- Directions
Look through the lines below and extract each one that contains "diagram".

- Data in this exercise
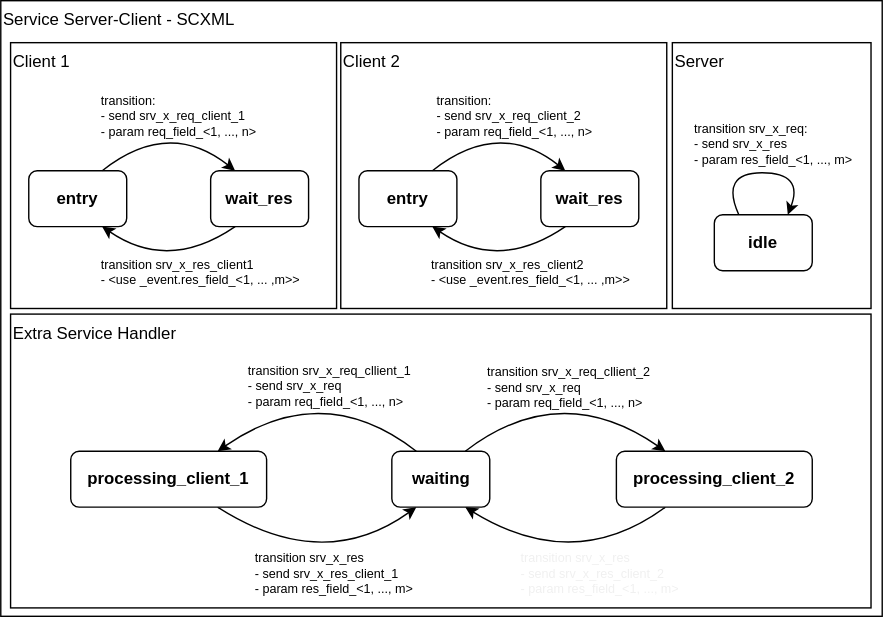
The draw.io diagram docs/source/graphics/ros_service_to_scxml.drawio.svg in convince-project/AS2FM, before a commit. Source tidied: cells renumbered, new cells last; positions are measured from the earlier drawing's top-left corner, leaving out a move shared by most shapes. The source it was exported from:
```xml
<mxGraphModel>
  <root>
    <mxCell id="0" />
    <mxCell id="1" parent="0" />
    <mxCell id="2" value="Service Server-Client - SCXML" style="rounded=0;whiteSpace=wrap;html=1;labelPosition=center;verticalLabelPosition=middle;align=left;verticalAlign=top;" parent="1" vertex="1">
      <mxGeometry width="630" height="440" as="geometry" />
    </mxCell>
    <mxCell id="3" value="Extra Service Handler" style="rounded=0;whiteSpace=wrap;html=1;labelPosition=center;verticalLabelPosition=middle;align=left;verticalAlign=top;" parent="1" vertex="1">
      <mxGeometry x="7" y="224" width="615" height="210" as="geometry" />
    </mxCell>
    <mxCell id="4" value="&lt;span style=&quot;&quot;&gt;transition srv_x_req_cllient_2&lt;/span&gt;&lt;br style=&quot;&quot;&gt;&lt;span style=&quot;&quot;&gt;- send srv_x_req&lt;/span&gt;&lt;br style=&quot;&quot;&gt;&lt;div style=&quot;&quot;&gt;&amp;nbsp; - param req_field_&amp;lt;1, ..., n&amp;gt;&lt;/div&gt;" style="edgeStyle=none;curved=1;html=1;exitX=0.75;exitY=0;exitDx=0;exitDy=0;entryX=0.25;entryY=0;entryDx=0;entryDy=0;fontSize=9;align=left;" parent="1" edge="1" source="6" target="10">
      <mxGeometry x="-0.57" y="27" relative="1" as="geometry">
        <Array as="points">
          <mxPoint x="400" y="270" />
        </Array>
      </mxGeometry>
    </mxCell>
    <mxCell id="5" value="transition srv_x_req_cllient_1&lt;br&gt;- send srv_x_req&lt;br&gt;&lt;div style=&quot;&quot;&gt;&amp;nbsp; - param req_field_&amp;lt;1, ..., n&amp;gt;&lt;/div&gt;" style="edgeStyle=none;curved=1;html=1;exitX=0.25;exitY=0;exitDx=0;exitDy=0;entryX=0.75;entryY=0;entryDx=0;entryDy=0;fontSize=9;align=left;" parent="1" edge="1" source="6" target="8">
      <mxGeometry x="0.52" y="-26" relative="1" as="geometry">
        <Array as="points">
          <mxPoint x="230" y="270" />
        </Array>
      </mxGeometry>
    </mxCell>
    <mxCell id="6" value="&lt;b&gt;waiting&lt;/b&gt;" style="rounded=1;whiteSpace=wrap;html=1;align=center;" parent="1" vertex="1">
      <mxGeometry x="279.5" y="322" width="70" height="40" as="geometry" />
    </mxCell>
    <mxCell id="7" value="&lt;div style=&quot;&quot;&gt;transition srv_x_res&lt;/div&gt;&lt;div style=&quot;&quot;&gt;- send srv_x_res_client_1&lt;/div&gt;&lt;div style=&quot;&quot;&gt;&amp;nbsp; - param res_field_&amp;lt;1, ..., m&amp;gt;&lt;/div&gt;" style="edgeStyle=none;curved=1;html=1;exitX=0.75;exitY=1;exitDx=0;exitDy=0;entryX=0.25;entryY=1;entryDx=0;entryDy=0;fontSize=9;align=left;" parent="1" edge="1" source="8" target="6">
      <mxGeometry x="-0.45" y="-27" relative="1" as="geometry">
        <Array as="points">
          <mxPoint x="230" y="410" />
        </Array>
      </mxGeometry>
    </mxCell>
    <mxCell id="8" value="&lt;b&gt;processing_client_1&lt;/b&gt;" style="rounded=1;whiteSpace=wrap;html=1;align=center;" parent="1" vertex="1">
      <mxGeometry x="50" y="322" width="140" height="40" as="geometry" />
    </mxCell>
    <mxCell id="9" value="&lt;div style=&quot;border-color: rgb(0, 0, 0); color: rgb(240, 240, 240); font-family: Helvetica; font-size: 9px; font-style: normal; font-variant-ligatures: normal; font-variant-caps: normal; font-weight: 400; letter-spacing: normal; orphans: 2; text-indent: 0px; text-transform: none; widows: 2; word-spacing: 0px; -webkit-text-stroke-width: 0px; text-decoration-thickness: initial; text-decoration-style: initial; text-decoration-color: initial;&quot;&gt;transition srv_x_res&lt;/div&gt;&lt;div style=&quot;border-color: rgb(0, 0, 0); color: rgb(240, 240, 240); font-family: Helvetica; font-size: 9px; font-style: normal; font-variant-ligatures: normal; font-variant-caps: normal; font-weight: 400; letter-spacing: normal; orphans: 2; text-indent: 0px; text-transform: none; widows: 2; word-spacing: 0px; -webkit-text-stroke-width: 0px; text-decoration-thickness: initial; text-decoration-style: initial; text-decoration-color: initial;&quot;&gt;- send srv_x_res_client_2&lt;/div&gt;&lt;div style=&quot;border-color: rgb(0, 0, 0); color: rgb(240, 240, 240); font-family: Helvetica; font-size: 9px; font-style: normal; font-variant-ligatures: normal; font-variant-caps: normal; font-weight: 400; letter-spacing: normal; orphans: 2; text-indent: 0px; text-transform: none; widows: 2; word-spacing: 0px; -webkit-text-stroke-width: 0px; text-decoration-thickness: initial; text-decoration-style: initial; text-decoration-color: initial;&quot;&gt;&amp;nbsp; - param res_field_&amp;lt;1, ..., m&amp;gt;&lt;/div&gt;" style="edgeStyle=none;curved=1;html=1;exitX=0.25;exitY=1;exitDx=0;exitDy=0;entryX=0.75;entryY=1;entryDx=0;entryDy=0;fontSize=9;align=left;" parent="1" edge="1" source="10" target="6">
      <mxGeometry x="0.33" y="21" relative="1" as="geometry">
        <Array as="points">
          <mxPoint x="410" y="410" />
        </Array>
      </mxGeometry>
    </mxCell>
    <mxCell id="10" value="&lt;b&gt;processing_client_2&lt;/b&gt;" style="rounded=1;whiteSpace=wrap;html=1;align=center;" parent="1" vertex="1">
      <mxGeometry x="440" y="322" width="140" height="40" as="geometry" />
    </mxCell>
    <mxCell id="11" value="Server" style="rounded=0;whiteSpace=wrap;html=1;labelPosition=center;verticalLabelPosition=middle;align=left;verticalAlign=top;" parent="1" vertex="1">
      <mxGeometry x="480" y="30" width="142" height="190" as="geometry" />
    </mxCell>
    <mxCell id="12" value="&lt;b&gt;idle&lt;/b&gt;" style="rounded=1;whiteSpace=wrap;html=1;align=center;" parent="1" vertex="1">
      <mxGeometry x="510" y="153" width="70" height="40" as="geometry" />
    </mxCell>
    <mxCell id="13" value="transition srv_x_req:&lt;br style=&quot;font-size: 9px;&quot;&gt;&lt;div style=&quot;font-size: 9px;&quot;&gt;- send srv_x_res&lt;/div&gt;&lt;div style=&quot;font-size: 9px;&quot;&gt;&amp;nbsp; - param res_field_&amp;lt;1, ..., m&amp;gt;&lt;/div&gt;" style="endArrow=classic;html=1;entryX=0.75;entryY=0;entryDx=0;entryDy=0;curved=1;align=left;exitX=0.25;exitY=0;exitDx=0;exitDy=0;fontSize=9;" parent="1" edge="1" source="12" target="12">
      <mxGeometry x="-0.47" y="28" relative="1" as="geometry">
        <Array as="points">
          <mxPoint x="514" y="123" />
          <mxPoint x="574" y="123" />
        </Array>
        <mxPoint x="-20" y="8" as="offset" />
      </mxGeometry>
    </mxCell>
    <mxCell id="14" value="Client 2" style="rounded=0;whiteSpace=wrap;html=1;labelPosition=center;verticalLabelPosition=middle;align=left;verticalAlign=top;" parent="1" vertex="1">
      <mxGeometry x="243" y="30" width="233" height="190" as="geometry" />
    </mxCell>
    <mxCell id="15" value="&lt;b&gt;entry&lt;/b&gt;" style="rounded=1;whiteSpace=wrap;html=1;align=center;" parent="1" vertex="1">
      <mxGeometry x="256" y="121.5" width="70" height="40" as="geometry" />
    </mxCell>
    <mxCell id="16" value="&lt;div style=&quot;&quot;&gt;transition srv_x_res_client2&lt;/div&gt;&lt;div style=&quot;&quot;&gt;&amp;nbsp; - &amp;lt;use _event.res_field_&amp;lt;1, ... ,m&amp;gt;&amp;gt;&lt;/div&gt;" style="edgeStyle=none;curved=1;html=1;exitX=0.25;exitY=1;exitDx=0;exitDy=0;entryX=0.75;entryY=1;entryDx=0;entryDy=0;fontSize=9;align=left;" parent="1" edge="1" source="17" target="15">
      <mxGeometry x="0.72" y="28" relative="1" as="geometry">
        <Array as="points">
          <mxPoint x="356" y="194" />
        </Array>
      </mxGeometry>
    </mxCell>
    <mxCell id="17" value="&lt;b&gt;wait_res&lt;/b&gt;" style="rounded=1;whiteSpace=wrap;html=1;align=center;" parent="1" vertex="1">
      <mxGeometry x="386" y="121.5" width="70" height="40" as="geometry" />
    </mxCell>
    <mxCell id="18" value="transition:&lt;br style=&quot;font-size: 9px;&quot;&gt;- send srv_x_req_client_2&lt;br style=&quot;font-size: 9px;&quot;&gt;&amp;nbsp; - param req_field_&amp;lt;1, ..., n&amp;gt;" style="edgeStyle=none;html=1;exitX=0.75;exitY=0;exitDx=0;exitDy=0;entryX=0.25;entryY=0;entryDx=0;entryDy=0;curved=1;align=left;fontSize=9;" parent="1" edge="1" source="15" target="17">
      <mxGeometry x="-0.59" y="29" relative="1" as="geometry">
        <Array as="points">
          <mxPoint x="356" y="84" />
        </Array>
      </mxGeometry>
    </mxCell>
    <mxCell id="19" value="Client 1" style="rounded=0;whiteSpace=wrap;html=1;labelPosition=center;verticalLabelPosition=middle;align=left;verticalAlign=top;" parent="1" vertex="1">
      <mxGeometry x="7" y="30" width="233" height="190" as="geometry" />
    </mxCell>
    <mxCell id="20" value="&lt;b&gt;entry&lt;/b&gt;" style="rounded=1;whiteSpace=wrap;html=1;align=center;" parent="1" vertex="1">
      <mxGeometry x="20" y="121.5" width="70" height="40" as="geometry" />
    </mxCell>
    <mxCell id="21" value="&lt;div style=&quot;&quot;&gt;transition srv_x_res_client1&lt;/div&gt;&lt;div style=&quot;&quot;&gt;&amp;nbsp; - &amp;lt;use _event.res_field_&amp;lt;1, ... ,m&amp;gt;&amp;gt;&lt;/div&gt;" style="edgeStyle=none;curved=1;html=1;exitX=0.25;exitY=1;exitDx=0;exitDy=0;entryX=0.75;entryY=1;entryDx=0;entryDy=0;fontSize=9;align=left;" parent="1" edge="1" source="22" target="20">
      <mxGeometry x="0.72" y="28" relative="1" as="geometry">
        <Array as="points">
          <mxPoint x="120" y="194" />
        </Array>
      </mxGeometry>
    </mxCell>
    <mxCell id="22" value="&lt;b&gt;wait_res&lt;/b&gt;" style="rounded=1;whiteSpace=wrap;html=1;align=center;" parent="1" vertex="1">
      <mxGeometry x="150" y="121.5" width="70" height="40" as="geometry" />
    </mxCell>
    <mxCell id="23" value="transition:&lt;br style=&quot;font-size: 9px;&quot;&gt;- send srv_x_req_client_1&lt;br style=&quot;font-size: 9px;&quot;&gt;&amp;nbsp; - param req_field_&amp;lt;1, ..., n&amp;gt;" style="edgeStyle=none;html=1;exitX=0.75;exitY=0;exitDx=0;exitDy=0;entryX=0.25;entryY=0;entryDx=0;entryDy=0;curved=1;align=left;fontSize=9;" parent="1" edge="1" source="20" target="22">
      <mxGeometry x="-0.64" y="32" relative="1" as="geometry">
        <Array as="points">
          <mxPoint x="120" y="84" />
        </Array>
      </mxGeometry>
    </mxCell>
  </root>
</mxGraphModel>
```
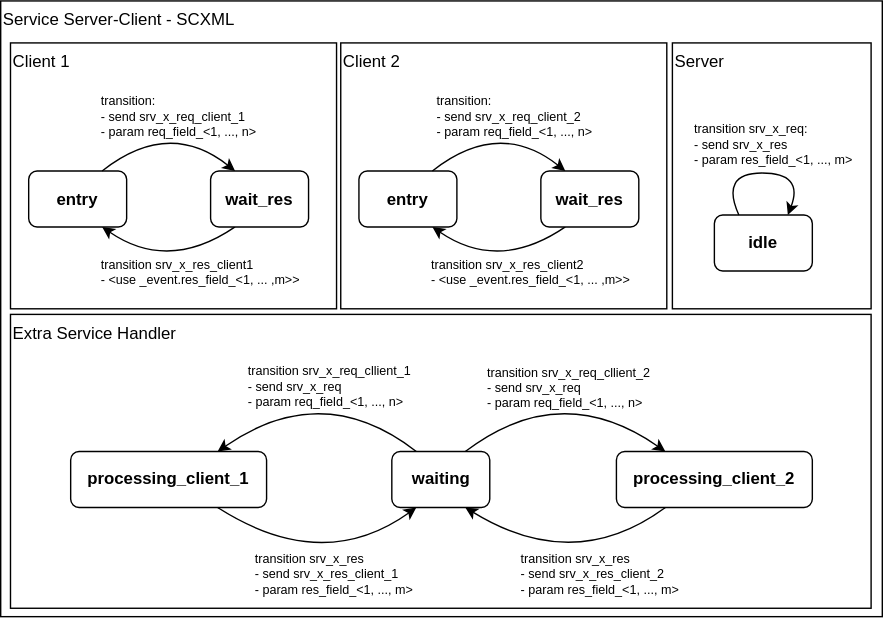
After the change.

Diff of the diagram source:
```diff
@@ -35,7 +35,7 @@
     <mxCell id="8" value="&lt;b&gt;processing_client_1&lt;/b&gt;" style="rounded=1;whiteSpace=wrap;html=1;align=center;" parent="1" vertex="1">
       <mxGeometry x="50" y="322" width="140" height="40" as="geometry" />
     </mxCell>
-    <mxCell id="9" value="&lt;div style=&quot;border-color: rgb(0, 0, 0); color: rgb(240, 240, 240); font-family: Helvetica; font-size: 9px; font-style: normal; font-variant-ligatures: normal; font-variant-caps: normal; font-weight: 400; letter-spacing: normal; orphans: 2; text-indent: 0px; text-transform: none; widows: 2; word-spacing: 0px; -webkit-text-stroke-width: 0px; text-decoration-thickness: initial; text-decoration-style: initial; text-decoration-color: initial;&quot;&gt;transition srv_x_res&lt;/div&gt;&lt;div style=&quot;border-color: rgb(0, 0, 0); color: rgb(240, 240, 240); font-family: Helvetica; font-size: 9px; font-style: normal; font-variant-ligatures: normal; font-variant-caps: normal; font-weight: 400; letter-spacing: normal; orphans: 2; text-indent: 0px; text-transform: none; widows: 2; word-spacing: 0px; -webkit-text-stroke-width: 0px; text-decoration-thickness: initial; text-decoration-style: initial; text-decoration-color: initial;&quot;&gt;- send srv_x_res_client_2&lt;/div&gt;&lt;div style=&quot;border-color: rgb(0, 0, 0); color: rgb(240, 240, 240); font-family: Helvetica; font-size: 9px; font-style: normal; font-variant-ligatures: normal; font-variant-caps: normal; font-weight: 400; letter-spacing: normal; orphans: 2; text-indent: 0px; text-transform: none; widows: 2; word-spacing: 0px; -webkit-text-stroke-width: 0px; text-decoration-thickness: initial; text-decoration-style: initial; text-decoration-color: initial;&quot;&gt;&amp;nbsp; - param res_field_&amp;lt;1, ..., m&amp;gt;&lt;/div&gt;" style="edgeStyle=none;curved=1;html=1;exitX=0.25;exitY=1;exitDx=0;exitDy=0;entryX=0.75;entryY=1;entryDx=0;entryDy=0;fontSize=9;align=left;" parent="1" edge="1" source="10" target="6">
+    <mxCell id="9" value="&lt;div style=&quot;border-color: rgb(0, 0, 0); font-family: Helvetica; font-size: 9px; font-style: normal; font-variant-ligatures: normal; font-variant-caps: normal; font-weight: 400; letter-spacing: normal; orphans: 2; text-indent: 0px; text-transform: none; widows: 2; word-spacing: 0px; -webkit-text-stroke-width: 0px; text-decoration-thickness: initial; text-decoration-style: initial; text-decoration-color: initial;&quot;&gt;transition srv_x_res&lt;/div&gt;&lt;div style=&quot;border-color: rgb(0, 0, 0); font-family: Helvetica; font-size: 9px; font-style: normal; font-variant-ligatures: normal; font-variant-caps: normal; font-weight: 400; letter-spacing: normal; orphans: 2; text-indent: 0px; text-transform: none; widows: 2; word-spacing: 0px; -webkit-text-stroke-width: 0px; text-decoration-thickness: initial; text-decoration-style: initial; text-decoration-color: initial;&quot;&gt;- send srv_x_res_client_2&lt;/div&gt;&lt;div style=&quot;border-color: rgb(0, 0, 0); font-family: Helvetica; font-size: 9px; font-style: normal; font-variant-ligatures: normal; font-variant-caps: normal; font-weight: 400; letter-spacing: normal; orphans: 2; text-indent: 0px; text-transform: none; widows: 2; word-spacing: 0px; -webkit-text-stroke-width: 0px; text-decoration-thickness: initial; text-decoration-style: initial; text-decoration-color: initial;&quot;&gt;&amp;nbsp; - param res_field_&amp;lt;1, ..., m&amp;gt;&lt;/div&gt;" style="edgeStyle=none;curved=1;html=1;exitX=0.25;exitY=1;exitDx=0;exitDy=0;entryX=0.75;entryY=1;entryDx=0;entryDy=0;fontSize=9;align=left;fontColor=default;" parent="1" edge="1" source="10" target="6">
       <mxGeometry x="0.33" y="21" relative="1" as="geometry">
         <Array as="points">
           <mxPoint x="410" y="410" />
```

- Output of the exercise
The draw.io diagram docs/source/graphics/ros_service_to_scxml.drawio.svg in convince-project/AS2FM, before a commit. Source tidied: cells renumbered, new cells last; positions are measured from the earlier drawing's top-left corner, leaving out a move shared by most shapes. The source it was exported from:
Diff of the diagram source:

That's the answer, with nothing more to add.